◆ Recorded data:
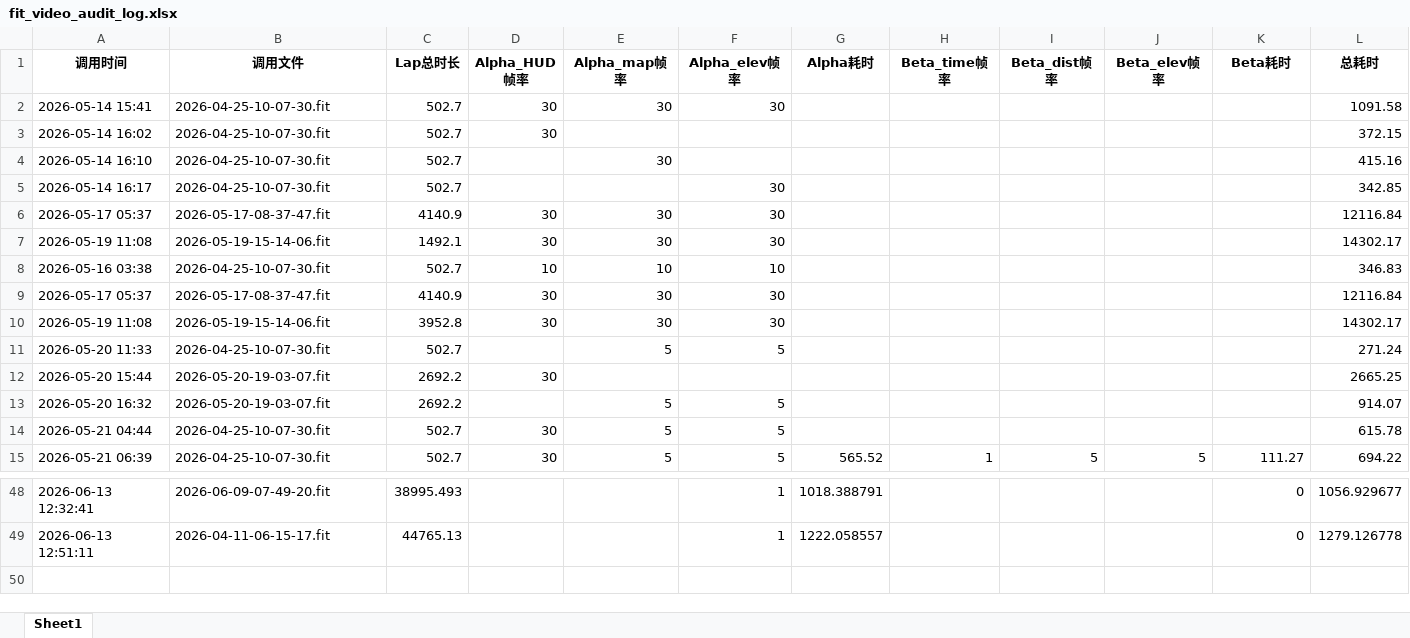
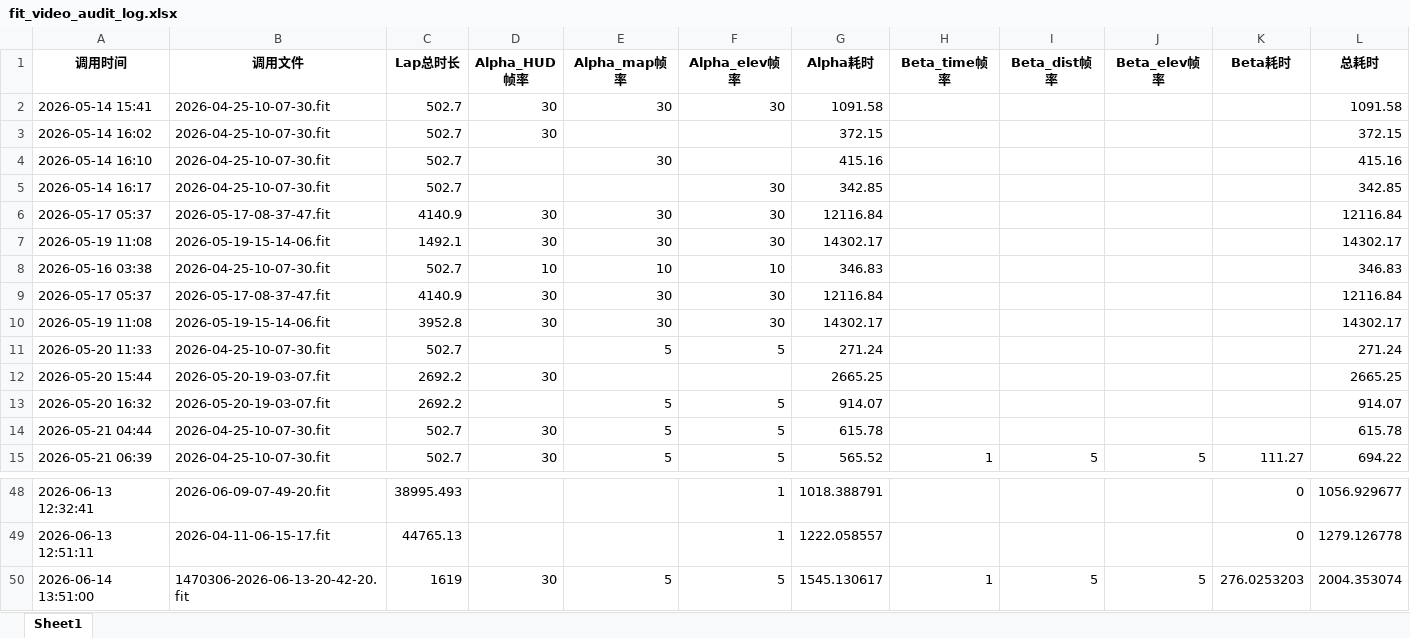
Before and after one commit to ZhengwenZENG54/Gamin_Generate_Hud_Video_From_Fit, an Excel workbook: fit_video_audit_log.xlsx, sheet Sheet1, drawn as a sheet; only a part is shown, gaps mark what is left out; values as stored, in another font and other column widths than the file's, no borders; the diff names each change by its address in the sheet, - before the commit and + after, or states it on an @@ line.

```diff
--- a/fit_video_audit_log.xlsx (sheet Sheet1)
+++ b/fit_video_audit_log.xlsx (sheet Sheet1)
-G2 (Alpha耗时): (empty)
+G2 (Alpha耗时): 1091.58
-G3 (Alpha耗时): (empty)
+G3 (Alpha耗时): 372.15
-G4 (Alpha耗时): (empty)
+G4 (Alpha耗时): 415.16
-G5 (Alpha耗时): (empty)
+G5 (Alpha耗时): 342.85
-G6 (Alpha耗时): (empty)
+G6 (Alpha耗时): 12116.84
-G7 (Alpha耗时): (empty)
+G7 (Alpha耗时): 14302.17
-G8 (Alpha耗时): (empty)
+G8 (Alpha耗时): 346.83
-G9 (Alpha耗时): (empty)
+G9 (Alpha耗时): 12116.84
-G10 (Alpha耗时): (empty)
+G10 (Alpha耗时): 14302.17
-G11 (Alpha耗时): (empty)
+G11 (Alpha耗时): 271.24
-G12 (Alpha耗时): (empty)
+G12 (Alpha耗时): 2665.25
-G13 (Alpha耗时): (empty)
+G13 (Alpha耗时): 914.07
-G14 (Alpha耗时): (empty)
+G14 (Alpha耗时): 615.78
+row 50: 2026-06-14 13:51:00 | 1470306-2026-06-13-20-42-20.fit | 1619 | 30 | 5 | 5 | 1545.130617 | 1 | 5 | 5 | 276.0253203 | 2004.353074
```
Also changed, not shown: 2 other files.
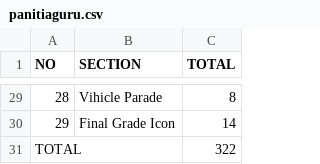
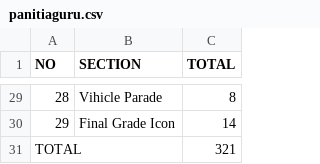
Before and after one commit to koala-hoe/pka100, a CSV file: assets/csv/panitiaguru.csv, drawn as a sheet; only a part is shown, gaps mark what is left out.

Commit message:
data revis 2

```diff
--- a/assets/csv/panitiaguru.csv
+++ b/assets/csv/panitiaguru.csv
@@ -30,2 +30,2 @@ NO;SECTION;TOTAL
 29;Final Grade Icon;14
-TOTAL;;322
+TOTAL;;321
```
Also changed, not shown: assets/csv/pengabdian.csv, assets/csv/sektor.csv.
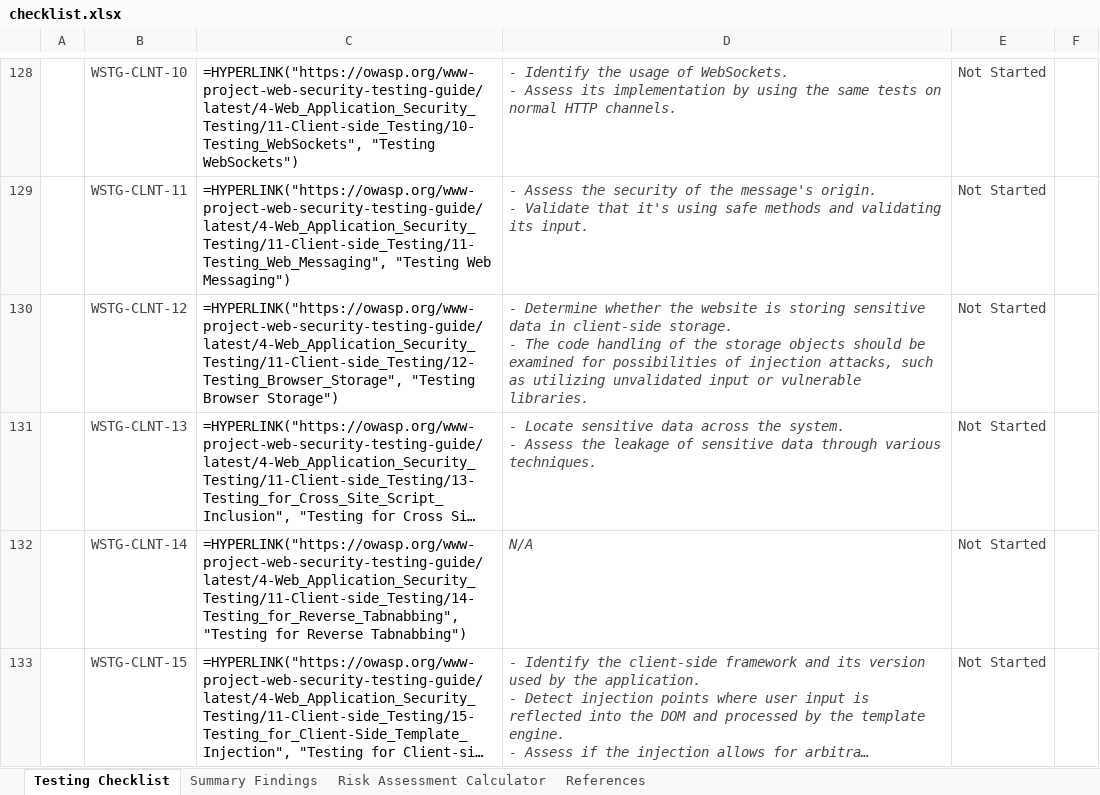
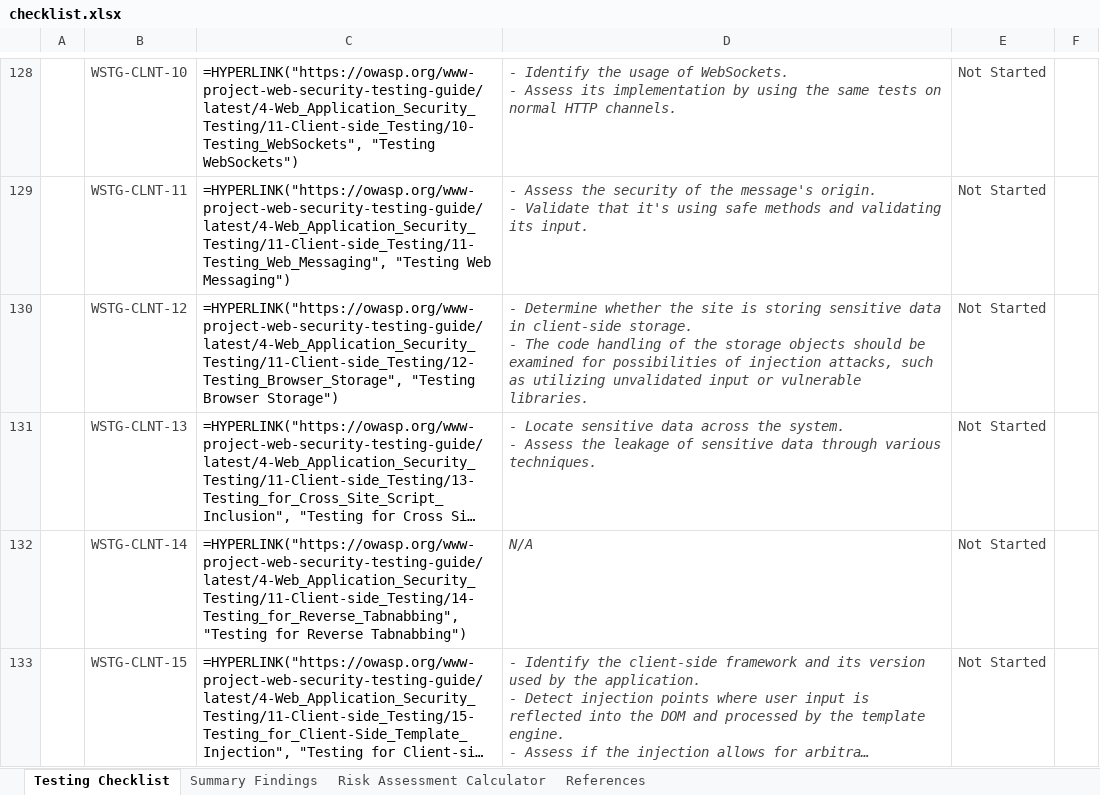
Before and after one commit to OWASP/wstg, an Excel workbook: checklists/checklist.xlsx, sheet Testing Checklist, drawn as a sheet; only a part is shown, gaps mark what is left out; long unchanged cells end in …; values as stored, in another font and other column widths than the file's, no borders; formulas without a stored value are shown as written; conditional formats not drawn; the diff names each change by its address in the sheet, - before the commit and + after, or states it on an @@ line.

Commit message:
Publish Latest checklists 2026-02-17 (#1327)

```diff
--- a/checklists/checklist.xlsx (sheet Testing Checklist)
+++ b/checklists/checklist.xlsx (sheet Testing Checklist)
-D130: …whether the website is storing…
+D130: …whether the site is storing…
```
Also changed, not shown: 2 other files.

◆ Problem details: Go through the records above. Copy each line in which the string "sheet" appears.

◆ Task answer:
Before and after one commit to ZhengwenZENG54/Gamin_Generate_Hud_Video_From_Fit, an Excel workbook: fit_video_audit_log.xlsx, sheet Sheet1, drawn as a sheet; only a part is shown, gaps mark what is left out; values as stored, in another font and other column widths than the file's, no borders; the diff names each change by its address in the sheet, - before the commit and + after, or states it on an @@ line.
--- a/fit_video_audit_log.xlsx (sheet Sheet1)
+++ b/fit_video_audit_log.xlsx (sheet Sheet1)
Before and after one commit to koala-hoe/pka100, a CSV file: assets/csv/panitiaguru.csv, drawn as a sheet; only a part is shown, gaps mark what is left out.
Before and after one commit to OWASP/wstg, an Excel workbook: checklists/checklist.xlsx, sheet Testing Checklist, drawn as a sheet; only a part is shown, gaps mark what is left out; long unchanged cells end in …; values as stored, in another font and other column widths than the file's, no borders; formulas without a stored value are shown as written; conditional formats not drawn; the diff names each change by its address in the sheet, - before the commit and + after, or states it on an @@ line.
--- a/checklists/checklist.xlsx (sheet Testing Checklist)
+++ b/checklists/checklist.xlsx (sheet Testing Checklist)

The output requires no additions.